Are you considering enlisting in the military again? Prior service members can spend some broken time from active duty status and seek to rejoin the military, but it depends on whether or not the branch of service is looking for your particular MOS or rating (Military Occupational Specialty or job). If your year group is full for a particular unit you want to join, it may be impossible to rejoin.
The reason why you left originally, the type of discharge, and your re-enlistment code will also be taken into account by the military recruiter.
The big question is if are you eligible to reenlist in the military. The Military Reenlistment Eligibility Code (RE) on your discharge documents (DD214) shows whether you are eligible, would need a waiver, or are ineligible. Here is how to interpret the code.
The reentry codes are found on DD Form 214 in the bottom section in blocks 24, 26 and 27:
states the character of service with the type of discharge. This may be honorable, other than honorable (OTH), bad conduct, or dishonorable. You are normally only eligible for reenlistment if you have an honorable discharge. All other discharges than honorable tend to have legal or court martial offenses attached to them.
contains the Separation Code, which tells the reason for discharge. There are many separation codes that prohibit you from re-entering the military, especially if you were kicked out before the completion of your enlistment contract. Separation codes are typically three-letter codes that have a meaning attached to them. Some examples of codes that would make you ineligible to return to service are the following: GKS (AWOL), GLF (drug use), and GMB (character or behavior disorder).
Box 27: It is box 27 that has the reentry code that will differ between the different branches of the military. In general, a code of RE-1 is good to go for all services and you are eligible to reenlist. If you have any other code you may be eligible, you may require a waiver, or you may be ineligible.
The codes used are subject to change.

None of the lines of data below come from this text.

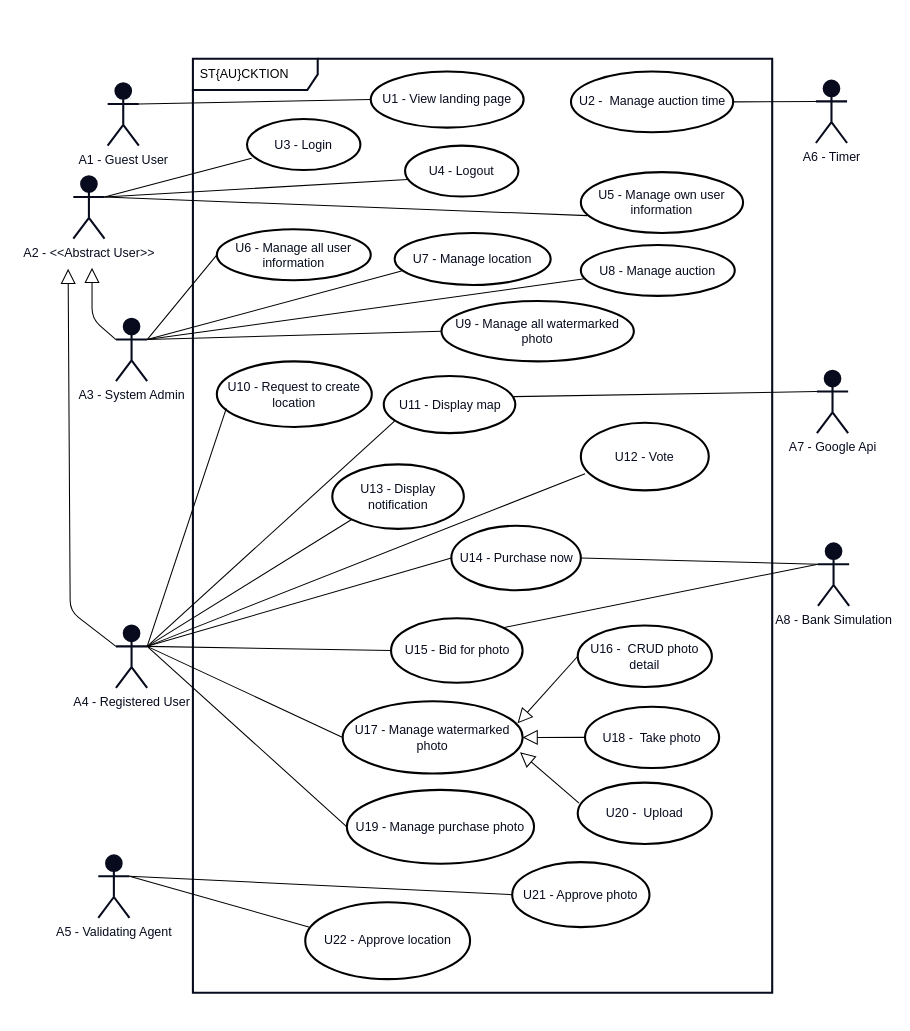
Above: diagrams/use-case-diagram/staucktion/use-case-diagram.drawio in staucktion/docs (draw.io), before the change. Source tidied: cells renumbered, new cells numbered last; positions are measured from the earlier drawing's top-left corner, leaving out a move shared by most shapes. Both pictures are drawn from the tidied source at 104%, with x=0, y=0 at pixel (19, 19).
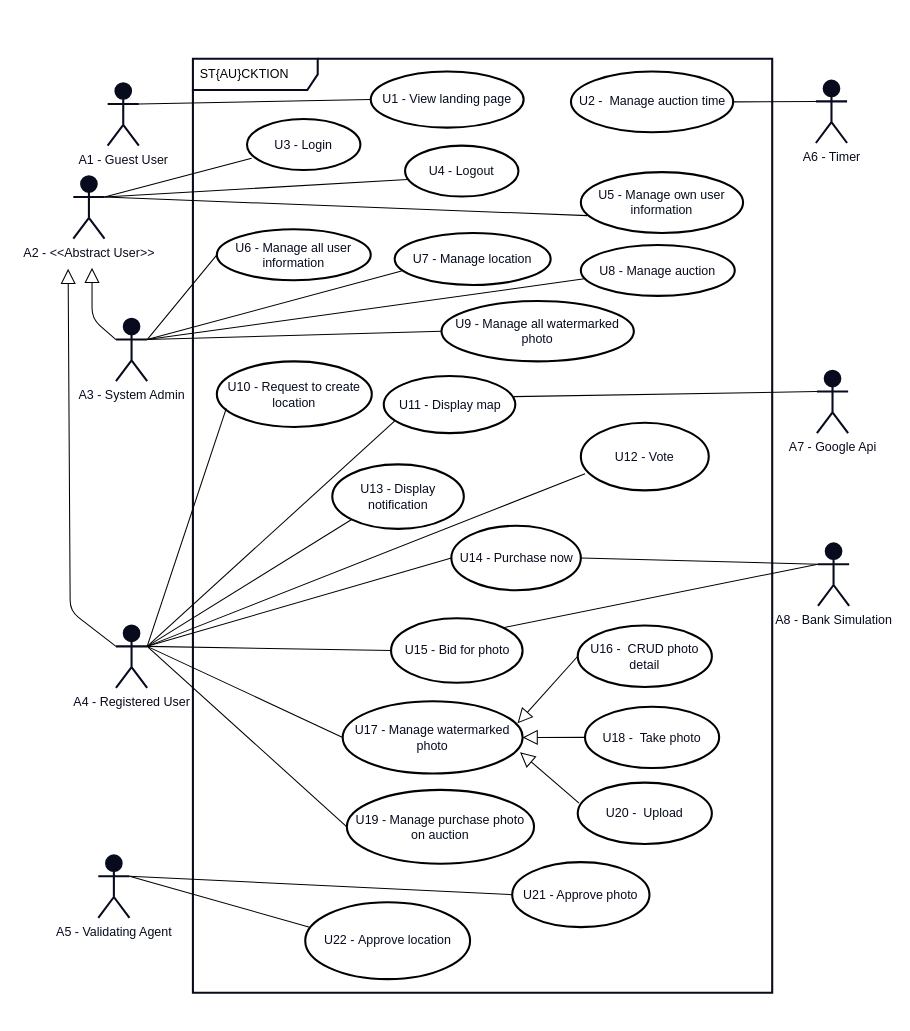
The same page after the edit.

Commit message (it also covers changes not shown here):
update use case diagram

The edit, as a diff of the source:
```diff
@@
-    <mxCell id="54" value="U19 - Manage purchase photo" style="ellipse;whiteSpace=wrap;html=1;strokeColor=#000000;strokeWidth=2;fontColor=#070B1D;fillColor=none;gradientColor=none;" parent="1" vertex="1">
+    <mxCell id="54" value="U19 - Manage purchase photo on auction" style="ellipse;whiteSpace=wrap;html=1;strokeColor=#000000;strokeWidth=2;fontColor=#070B1D;fillColor=none;gradientColor=none;" parent="1" vertex="1">
       <mxGeometry x="315" y="741" width="180" height="71" as="geometry" />
     </mxCell>
```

If you have been separated from the military for a number of years, you may find older codes on your DD214. Refer to the military's Master List of Military Reenlistment Codes (RE) for further explanations. If you have an RE code that requires a waiver, you should contact the recruiting command to find out how to apply for a waiver.
Army RE Codes
In general, those who receive an Army RE Code of RE-1 may reenlist in the Army or another service with no problem. Individuals with an Army RE Code of RE-3 are ineligible for reenlistment unless a waiver is granted. Individuals with an Army RE Code of RE-4 or RE-4R (retired) are normally not eligible to reenlist in the Army, nor to join another service. But many retired highly skilled veterans can find high-paying work as contractors doing a similar job to what they were doing while on active duty.
The Army has simplified its RE codes, so you may see a variety of codes depending on your date of separation. Check with the recruiting command to see if you are eligible, need a waiver, or are ineligible.
Navy and Coast Guard RE Codes
These services have a complex variety of codes. If your code starts RE-1, you are eligible to reenlist. But it gets tricky from there, as some RE-3 codes require waivers or are ineligible, for example. Check the current list for details and discuss them with the recruiting command.
If the code of RE-4 was issued solely for homosexual conduct, it should be reviewed as you may be eligible for reenlistment.
Air Force RE Codes
Air Force RE codes can be complicated. Unless your code is a plain and simple RE-1, you will have to check the current chart. Codes beginning RE-2 may mean you need a waiver or may mean you are not eligible to reenlist.
Marine Corps RE Codes
The Corps also has a more complex set of RE codes, but if you see an A after the number (such as 1A, 2A, 3A), you are qualified to enlist provided all other criteria are met.